Bird flu found at Foothills Animal Shelter

The positive case was found after the sudden death of two stray ducklings.

GOLDEN, Colo. — The Foothills Animal Shelter in Golden will not accept any birds for at least 14 days after the highly contagious Avian Influenza virus was found in a stray duckling.

The positive case was discovered after the sudden death of two stray ducklings at the shelter, according to a release. One of them tested positive for the H5N1 Highly Pathogenic Avian Influenza (HPAI) virus.

RELATED: Yes, a strain of bird flu is spreading in the US but infections in humans are rare

The shelter received word of that positive test on May 20 from the National Veterinary Services Laboratory.

>In the video above our 9Health expert discusses the bird flu.

They’re now working with the Colorado State Veterinarian and the United States Department of Agriculture (USDA) and are following requirements set out by them following the test result.
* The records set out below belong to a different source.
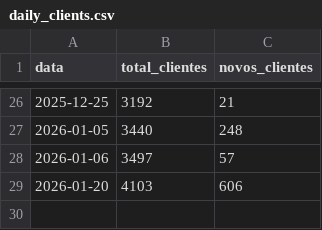
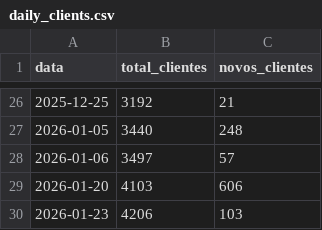
Before and after one commit to jpparizotto/Born---Dashboard, a CSV file: backups/daily_clients.csv, drawn as a sheet; only a part is shown, gaps mark what is left out.

Commit message:
Snapshot automático da tabela daily_clients

```diff
--- a/backups/daily_clients.csv
+++ b/backups/daily_clients.csv
@@ -29 +29,2 @@
 2026-01-20,4103,606
+2026-01-23,4206,103
```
The remaining birds in their care that were exposed to the highly contagious virus were euthanized which is a USDA requirement. That included:

  • Three ducks
  • One chicken
  • One pigeon
  • Three goslings were exposed to the virus and were later euthanized by Colorado Parks and Wildlife

Under guidance from the state veterinarian, the shelter will not accept any birds, including chickens, ducks, geese, or exotic birds, into their care for at least 14 days.

RELATED: Bird flu in Colorado: How you can protect your flocks

“As a Socially Conscious Shelter, Foothills is committed to protecting the people and animals in our community and will continue to follow the guidance of the Colorado State Veterinarian and the Colorado Department of Agriculture following this positive test result,” said Foothills Animal Shelter Lead Veterinarian Dr. Claire Vaiden.

“We are saddened by the outcome of this test and appreciate the support of our community during this challenging time.”

 According to the Colorado Department of Agriculture, HPAI has a mortality rate of 90%-100% within just a few days, so flock surveillance and disease reporting are critical to containing the spread of the virus.

 “Avian influenza has a high mortality rate and flock owners should actively monitor their birds for clinical signs of HPAI, such as ruffled feathers or swelling and purple discoloration of the comb, wattles, eyelids and legs,” said Colorado State Veterinarian Dr. Maggie Baldwin.

“Anyone who notices any signs of illness or disease in their flocks should immediately notify the State Veterinarian’s office at 303-869-9130.”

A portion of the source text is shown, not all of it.